HAMILTON COUNTY, Ind. - A survivor of sex trafficking is sharing her story at an event in Fishers this weekend in hopes of educating parents about pimps targeting children in the suburbs.
Heather Sewell was raised in a broken home. She was raped at the age of 14 and then placed into foster care at 17. When she turned 18, she was out on her own with nowhere to go.
She remembers being homeless and helpless.
"I ended up sleeping in the back seat of an abandoned car for about three months," said Sewell.
She showed up at a job interview and thought she was going to be a waitress. She wound up dancing at a club in Gary.
"It became a way of life. It became a hustle. It became a ‘You are a top money girl. You’re gonna go make the most money. And we’re going to shower you with accolades and make you feel like you're special. And you’re gonna come back tomorrow and you’re gonna do it all over again'," she remembered. "That took me on a five-year journey of prostitution, drugs, and just being marketed and sold in the club."
While Sewell admits her rough start made her more vulnerable to being trafficked, she believes anyone from any background can become a victim.
That's why on Saturday, she spoke at the Hope for Human Trafficking Symposium in Fishers. The event took place at Christ the Savior Lutheran Church on 10500 E. 126th St.
Sewell and advocates want to teach parents trafficking can happen in the suburbs.
"We see a lot of recruitment occurring online, definitely through the social media apps," said Megan Jessup-Smyth, COO of Ascent 121. The group assists victims of human trafficking.
Jessup-Smyth said kids in Hamilton County are being recruited on social media and they are even becoming victims of sextortion- sexually explicit images given to the wrong people and victims too ashamed and afraid to ask for help.
"Just be aware of what your children are doing online. Be aware of their activities online. Be aware of what social media apps they are using,"
Because of more awareness, Ascent 121 has noticed the number of youth seeking their help more than double in one year.
"Just last year in 2016 we served 110 children who came through our programs," said Jessup-Smyth.
That's why Sewell wants to tell her story. She said the biggest mistake a parent can make is believing it will never happen to their child.

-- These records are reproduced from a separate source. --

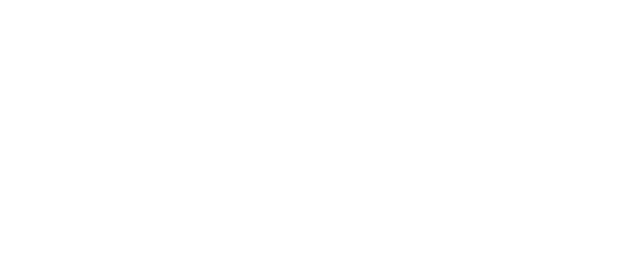
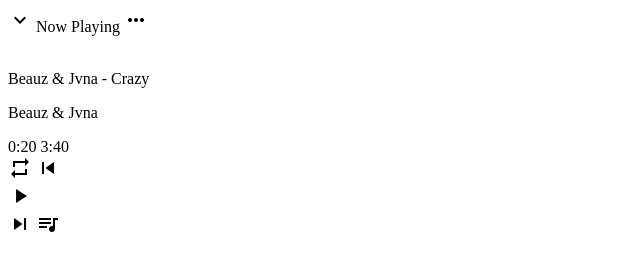
Before and after one commit to SharvariMore/Music-Player-website, a plain HTML site: page index.html in a window 1280 px wide. Shown: the whole page, without its empty margins (0-640 px from the left). Drawn offline with Linux system fonts and the light colour scheme.

Commit message:
Adding content like icons to html file

```diff
--- a/index.html
+++ b/index.html
@@ -1,11 +1,48 @@
 <!DOCTYPE html>
-<html>
-    <title>
-
-    </title>
-
+<html lang="en">
+    <meta charset="UTF-8">
+    <meta name="viewport" content="width=device-width, intial-scale=1.0">
+    <title> Music Player</title>
+    <link rel="stylesheet" href="style.css">
+    <link rel="stylesheet" href="https://fonts.googleapis.com/icon?family=Material+Icons">
 
 <body>
+    <div class="wrapper">
+        <div class="top-bar">
+            <i class="material-icons">expand_more</i>
+            <span>Now Playing</span>
+            <i class="material-icons">more_horiz</i>
+        </div>
+        <div class="image-area">
+            <img src="#" alt="">
+        </div>
 
+        <div class="song-details">
+            <p class="name">Beauz & Jvna - Crazy</p>
+            <p class="artist">Beauz & Jvna</p>
+        </div>
+
+        <div class="progress-area">
+            <div class="progress-bar">
+                <span></span>
+            </div>
+        </div>
+
+        <div class="timer">
+            <span class="current">0:20</span>
+            <span class="current">3:40</span>
+        </div>
+
+        <div class="controls">
+            <i id="repeat-plist" class="material-icons">repeat</i>
+            <i id="prev" class="material-icons">skip_previous</i>
+            <div class="play-pause">
+                <i id="prev" class="material-icons">play_arrow</i>
+            </div>
+            <i id="next" class="material-icons">skip_next</i>
+            <i id="more-music" class="material-icons">queue_music</i>
+        </div>
+
+    </div>
 </body>
 </html>
```
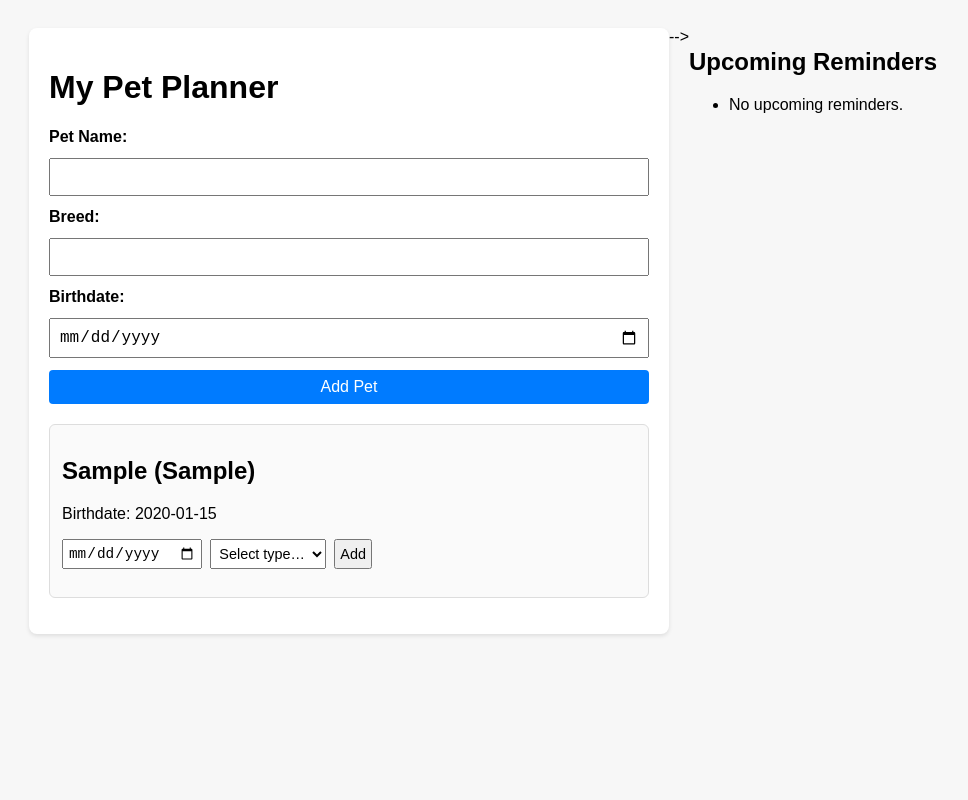
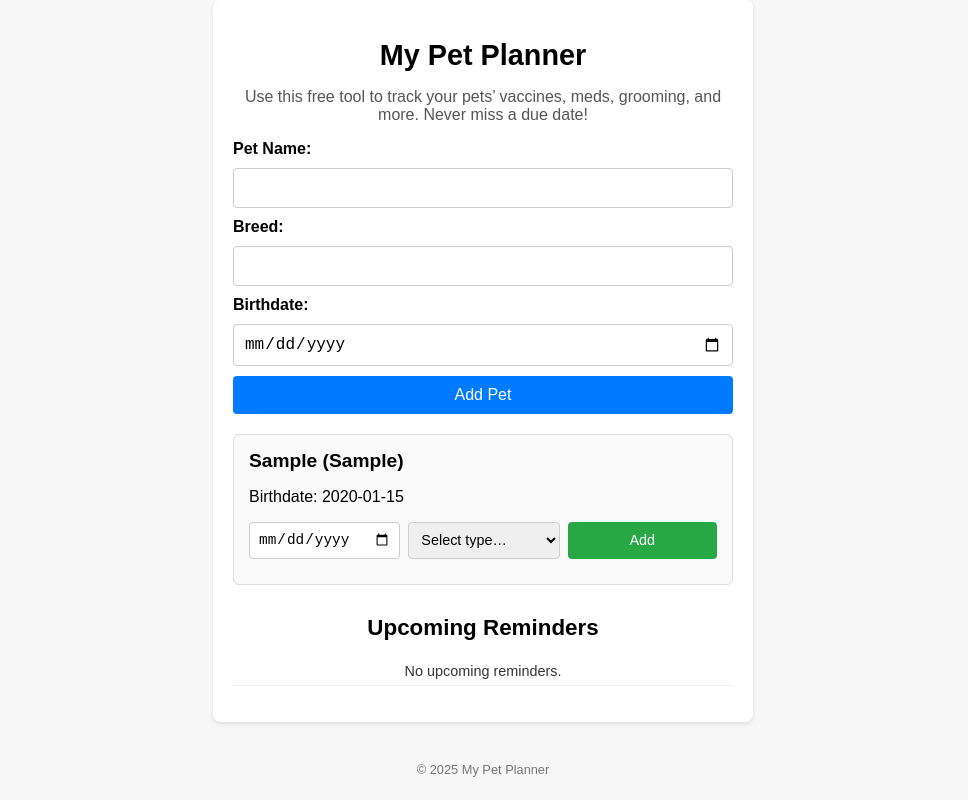
Before and after one commit to BG-R/my-pet-planner, a plain HTML site: page index.html in a window 1280 px wide. Both pictures are taken after typing "Sample", "Sample", "2020-01-15" into the empty fields and a click on the button "Add Pet". Shown: the whole page, without its empty margins (157-1125 px from the left). Drawn offline with Linux system fonts and the light colour scheme.

Commit message:
Update pet planner UI and logic

```diff
--- a/app.js
+++ b/app.js
@@ -1,4 +1,22 @@
 let pets = [];
+const AFFILIATE_CODES = {
+  "Vaccine": {
+    text: "Shop Vaccines on Amazon →",
+    url: "https://www.amazon.com/s?k=pet+vaccine&tag=Gothard0b-20"
+  },
+  "Meds": {
+    text: "Buy Pet Medications on Amazon →",
+    url: "https://www.amazon.com/s?k=pet+medications&tag=Gothard0b-20"
+  },
+  "Grooming": {
+    text: "Shop Grooming Supplies on Amazon →",
+    url: "https://www.amazon.com/s?k=pet+grooming&tag=Gothard0b-20"
+  },
+  "Flea/Tick": {
+    text: "Get Flea & Tick Prevention on Amazon →",
+    url: "https://www.amazon.com/s?k=flea+tick+pet&tag=Gothard0b-20"
+  }
+};
 
 function scheduleNotification(reminderDate, message) {
     if (!('Notification' in window)) return;
@@ -15,7 +33,14 @@ function scheduleNotification(reminderDate, message) {
 
 function renderPets(petsArr) {
   const list = document.getElementById('petList');
+  const noPets = document.getElementById('noPetsMessage');
   list.innerHTML = '';
+  if (petsArr.length === 0) {
+    if (noPets) noPets.style.display = 'block';
+    return;
+  }
+  if (noPets) noPets.style.display = 'none';
+
   petsArr.forEach((pet) => {
     const card = document.createElement('div');
     card.className = 'pet-card';
@@ -28,7 +53,7 @@ function renderPets(petsArr) {
     birth.textContent = `Birthdate: ${pet.birthdate}`;
     card.appendChild(birth);
 
-        // --- Inline “Add Reminder” form ---
+    // Add Reminder form
     const formDiv = document.createElement('div');
     formDiv.className = 'add-reminder-form';
 
@@ -40,32 +65,28 @@ function renderPets(petsArr) {
 
     const typeSelect = document.createElement('select');
     typeSelect.className = 'reminder-type';
-        const optDefault = document.createElement('option');
-        optDefault.value = '';
-        optDefault.textContent = 'Select type…';
-        const optVac = document.createElement('option');
-        optVac.value = 'Vaccine';
-        optVac.textContent = 'Vaccine';
-        const optMeds = document.createElement('option');
-        optMeds.value = 'Meds';
-        optMeds.textContent = 'Meds';
-        const optGroom = document.createElement('option');
-        optGroom.value = 'Grooming';
-        optGroom.textContent = 'Grooming';
-        typeSelect.appendChild(optDefault);
-        typeSelect.appendChild(optVac);
-        typeSelect.appendChild(optMeds);
-        typeSelect.appendChild(optGroom);
+    typeSelect.innerHTML = `
+      <option value="">Select type…</option>
+      <option value="Vaccine">Vaccine</option>
+      <option value="Meds">Meds</option>
+      <option value="Grooming">Grooming</option>
+      <option value="Flea/Tick">Flea/Tick</option>
+    `;
     formDiv.appendChild(typeSelect);
 
     const addBtn = document.createElement('button');
     addBtn.className = 'add-reminder-button';
     addBtn.textContent = 'Add';
-        // JS will listen for clicks on each .add-reminder-button
     addBtn.addEventListener('click', () => {
       const date = dateInput.value;
       const type = typeSelect.value;
-            if (!date || !type) return; // require both fields
+      if (!date || !type) {
+        if (!date) dateInput.style.borderColor = 'red'; else dateInput.style.borderColor = '#ccc';
+        if (!type) typeSelect.style.borderColor = 'red'; else typeSelect.style.borderColor = '#ccc';
+        return;
+      }
+      dateInput.style.borderColor = '#ccc';
+      typeSelect.style.borderColor = '#ccc';
       pet.reminders.push({ date, type });
       localStorage.setItem('pets', JSON.stringify(petsArr));
       renderPets(petsArr);
@@ -75,14 +96,22 @@ function renderPets(petsArr) {
     formDiv.appendChild(addBtn);
 
     card.appendChild(formDiv);
-        // --- End inline form ---
 
-        // Reminder list for this pet
     const ul = document.createElement('ul');
     ul.className = 'reminder-list';
     (pet.reminders || []).forEach((rem) => {
       const li = document.createElement('li');
       li.textContent = `${rem.type} on ${rem.date}`;
+      if (AFFILIATE_CODES[rem.type]) {
+        const a = document.createElement('a');
+        a.href = AFFILIATE_CODES[rem.type].url;
+        a.className = 'affiliate-link';
+        a.target = '_blank';
+        a.rel = 'noopener';
+        a.textContent = AFFILIATE_CODES[rem.type].text;
+        li.appendChild(document.createElement('br'));
+        li.appendChild(a);
+      }
       ul.appendChild(li);
     });
     card.appendChild(ul);
@@ -101,14 +130,14 @@ function renderUpcoming(petsArr) {
     });
   });
 
-    // If no reminders at all, show placeholder
   if (all.length === 0) {
     const li = document.createElement('li');
     li.className = 'no-reminders';
     li.textContent = 'No upcoming reminders.';
     upcoming.appendChild(li);
-    } else {
-        // Sort by date and render each one once
+    return;
+  }
+
   all.sort((a, b) => new Date(a.date) - new Date(b.date));
   all.forEach((item) => {
     const li = document.createElement('li');
@@ -116,11 +145,10 @@ function renderUpcoming(petsArr) {
     upcoming.appendChild(li);
   });
 }
-}
 
 // DOMContentLoaded handler
 document.addEventListener('DOMContentLoaded', () => {
-    if ('Notification' in window && Notification.permission === 'default') {
+  if (typeof Notification !== 'undefined' && Notification.permission === 'default') {
     Notification.requestPermission();
   }
 
@@ -135,13 +163,21 @@ document.addEventListener('DOMContentLoaded', () => {
   renderUpcoming(pets);
 
   const form = document.getElementById('addPetForm');
-    // handle add pet form submission
   form.addEventListener('submit', (e) => {
     e.preventDefault();
-        const name = document.getElementById('petName').value.trim();
-        const breed = document.getElementById('petBreed').value.trim();
-        const birthdate = document.getElementById('petBirthdate').value;
-        if (!name) return;
+    const nameInput = document.getElementById('petName');
+    const birthInput = document.getElementById('petBirthdate');
+    const breedInput = document.getElementById('petBreed');
+    const name = nameInput.value.trim();
+    const breed = breedInput.value.trim();
+    const birthdate = birthInput.value;
+    if (!name || !birthdate) {
+      if (!name) nameInput.style.borderColor = 'red'; else nameInput.style.borderColor = '#ccc';
+      if (!birthdate) birthInput.style.borderColor = 'red'; else birthInput.style.borderColor = '#ccc';
+      return;
+    }
+    nameInput.style.borderColor = '#ccc';
+    birthInput.style.borderColor = '#ccc';
     const newPet = {
       id: Date.now().toString(),
       name,
--- a/index.html
+++ b/index.html
@@ -8,44 +8,29 @@
 </head>
 <body>
     <div class="container">
-        <h1>My Pet Planner</h1>
-        <form id="addPetForm"><!-- JS will handle form submission -->
+        <header>
+            <h1>My Pet Planner</h1>
+            <p>Use this free tool to track your pets’ vaccines, meds, grooming, and more. Never miss a due date!</p>
+        </header>
+        <form id="addPetForm" aria-label="Add a new pet">
             <label for="petName">Pet Name:</label>
-            <input type="text" id="petName" required>
-
+            <input type="text" id="petName" required aria-required="true" aria-label="Pet Name">
             <label for="petBreed">Breed:</label>
-            <input type="text" id="petBreed">
-
+            <input type="text" id="petBreed" aria-label="Pet Breed">
             <label for="petBirthdate">Birthdate:</label>
-            <input type="date" id="petBirthdate">
-
+            <input type="date" id="petBirthdate" aria-label="Pet Birthdate">
             <button type="submit">Add Pet</button>
         </form>
-        <div id="petList"><!-- JS will populate pet list here -->
-            <!-- Example pet card structure generated by JS:
-            <div class="pet-card">
-                <h2>Pet Name (Breed)</h2>
-                <p>Birthdate: YYYY-MM-DD</p>
-                <div class="add-reminder-form">
-                    <input type="date" class="reminder-date" placeholder="YYYY-MM-DD" required>
-                    <select class="reminder-type">
-                        <option value="">Select type…</option>
-                        <option value="Vaccine">Vaccine</option>
-                        <option value="Meds">Meds</option>
-                        <option value="Grooming">Grooming</option>
-                    </select>
-                    <button class="add-reminder-button">Add</button>
-                    <!-- JS will listen for clicks on each .add-reminder-button -->
-                </div>
-                <ul class="reminder-list"><!-- JS will render reminders here --></ul>
-            </div>
-            -->
-        </div>
+        <div id="noPetsMessage">No pets added yet—please add a pet above</div>
+        <div id="petList"></div>
         <section id="upcoming">
             <h2>Upcoming Reminders</h2>
-            <ul id="upcomingList"><!-- JS will populate #upcomingList with all reminders sorted by date --></ul>
+            <ul id="upcomingList"></ul>
         </section>
     </div>
+    <footer>
+        <p>© 2025 My Pet Planner</p>
+    </footer>
     <script src="app.js"></script>
 </body>
 </html>
--- a/style.css
+++ b/style.css
@@ -1,25 +1,36 @@
 body {
   font-family: Arial, sans-serif;
   background-color: #f7f7f7;
-    display: flex;
-    justify-content: center;
-    padding: 20px;
-    box-sizing: border-box;
+  margin: 0;
+  padding: 0;
 }
 
 .container {
-    max-width: 600px;
-    width: 100%;
+  max-width: 500px;
+  margin: auto;
   background: #fff;
   padding: 20px;
   border-radius: 8px;
   box-shadow: 0 2px 4px rgba(0,0,0,0.1);
 }
 
+header h1 {
+  font-size: 1.8rem;
+  margin-bottom: 0.2em;
+  text-align: center;
+}
+
+header p {
+  font-size: 1rem;
+  color: #555;
+  text-align: center;
+  margin-bottom: 1em;
+}
+
 form#addPetForm {
   display: flex;
   flex-direction: column;
-    gap: 12px;
+  gap: 10px;
   margin-bottom: 20px;
 }
 
@@ -29,50 +40,127 @@ form#addPetForm label {
 
 form#addPetForm input,
 form#addPetForm button {
-    padding: 8px;
+  padding: 10px;
   font-size: 1rem;
+  border: 1px solid #ccc;
+  border-radius: 4px;
 }
 
 form#addPetForm button {
   background-color: #007bff;
-    color: #fff;
+  color: white;
   border: none;
-    border-radius: 4px;
   cursor: pointer;
 }
 
-#petList {
-    display: flex;
-    flex-direction: column;
-    gap: 16px;
+form#addPetForm button:hover,
+.add-reminder-button:hover,
+.affiliate-link:hover {
+  opacity: 0.9;
+}
+
+#noPetsMessage {
+  text-align: center;
+  color: #999;
+  margin-bottom: 20px;
 }
 
 .pet-card {
   border: 1px solid #ddd;
   border-radius: 6px;
-    padding: 12px;
-    background: #fafafa;
+  padding: 15px;
+  background-color: #fafafa;
+  margin-bottom: 20px;
+}
+
+.pet-card h2 {
+  margin: 0 0 5px;
+  font-size: 1.2rem;
 }
 
 .add-reminder-form {
   display: flex;
+  flex-wrap: wrap;
   gap: 8px;
-    margin-top: 8px;
+  margin-top: 10px;
 }
 
-.add-reminder-form input,
+.add-reminder-form input[type="date"],
 .add-reminder-form select,
 .add-reminder-form button {
-    padding: 4px;
+  flex: 1;
+  min-width: 100px;
+  padding: 8px;
   font-size: 0.9rem;
+  border: 1px solid #ccc;
+  border-radius: 4px;
+}
+
+.add-reminder-form button {
+  background-color: #28a745;
+  color: #fff;
+  border: none;
+  cursor: pointer;
 }
 
 .reminder-list {
   list-style: none;
-    padding-left: 0;
-    margin-top: 8px;
+  padding: 0;
+  margin: 10px 0;
 }
 
 .reminder-list li {
-    margin-bottom: 4px;
+  padding: 6px 0;
+  border-bottom: 1px solid #eee;
+  font-size: 0.9rem;
+  color: #333;
 }
+
+#upcoming {
+  margin-top: 30px;
+}
+
+#upcoming h2 {
+  font-size: 1.4rem;
+  margin-bottom: 10px;
+  text-align: center;
+}
+
+#upcomingList {
+  list-style: none;
+  padding: 0;
+}
+
+#upcomingList li {
+  padding: 6px 0;
+  border-bottom: 1px solid #eee;
+  font-size: 0.9rem;
+  color: #333;
+}
+
+.no-reminders {
+  color: #999;
+  text-align: center;
+}
+
+.affiliate-link {
+  display: inline-block;
+  margin: 8px 0 0 0;
+  padding: 6px 12px;
+  background-color: #ff9900;
+  color: #fff;
+  text-decoration: none;
+  border-radius: 4px;
+  font-size: 0.9rem;
+}
+
+.affiliate-link:hover {
+  background-color: #cc7a00;
+}
+
+footer {
+  text-align: center;
+  font-size: 0.8rem;
+  color: #777;
+  margin-top: 40px;
+}
```
Lines whose indentation alone changed are shown as unchanged.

"We’re human and we’re all wired for relationships. We want to be loved. We want to be accepted. We want to be valued. We want to feel like we’re important and sometimes parents can get so caught up day-to-day, they don’t have a relationship with their child," she said. "If your child has stopped talking to you, that’s the biggest warning sign there is."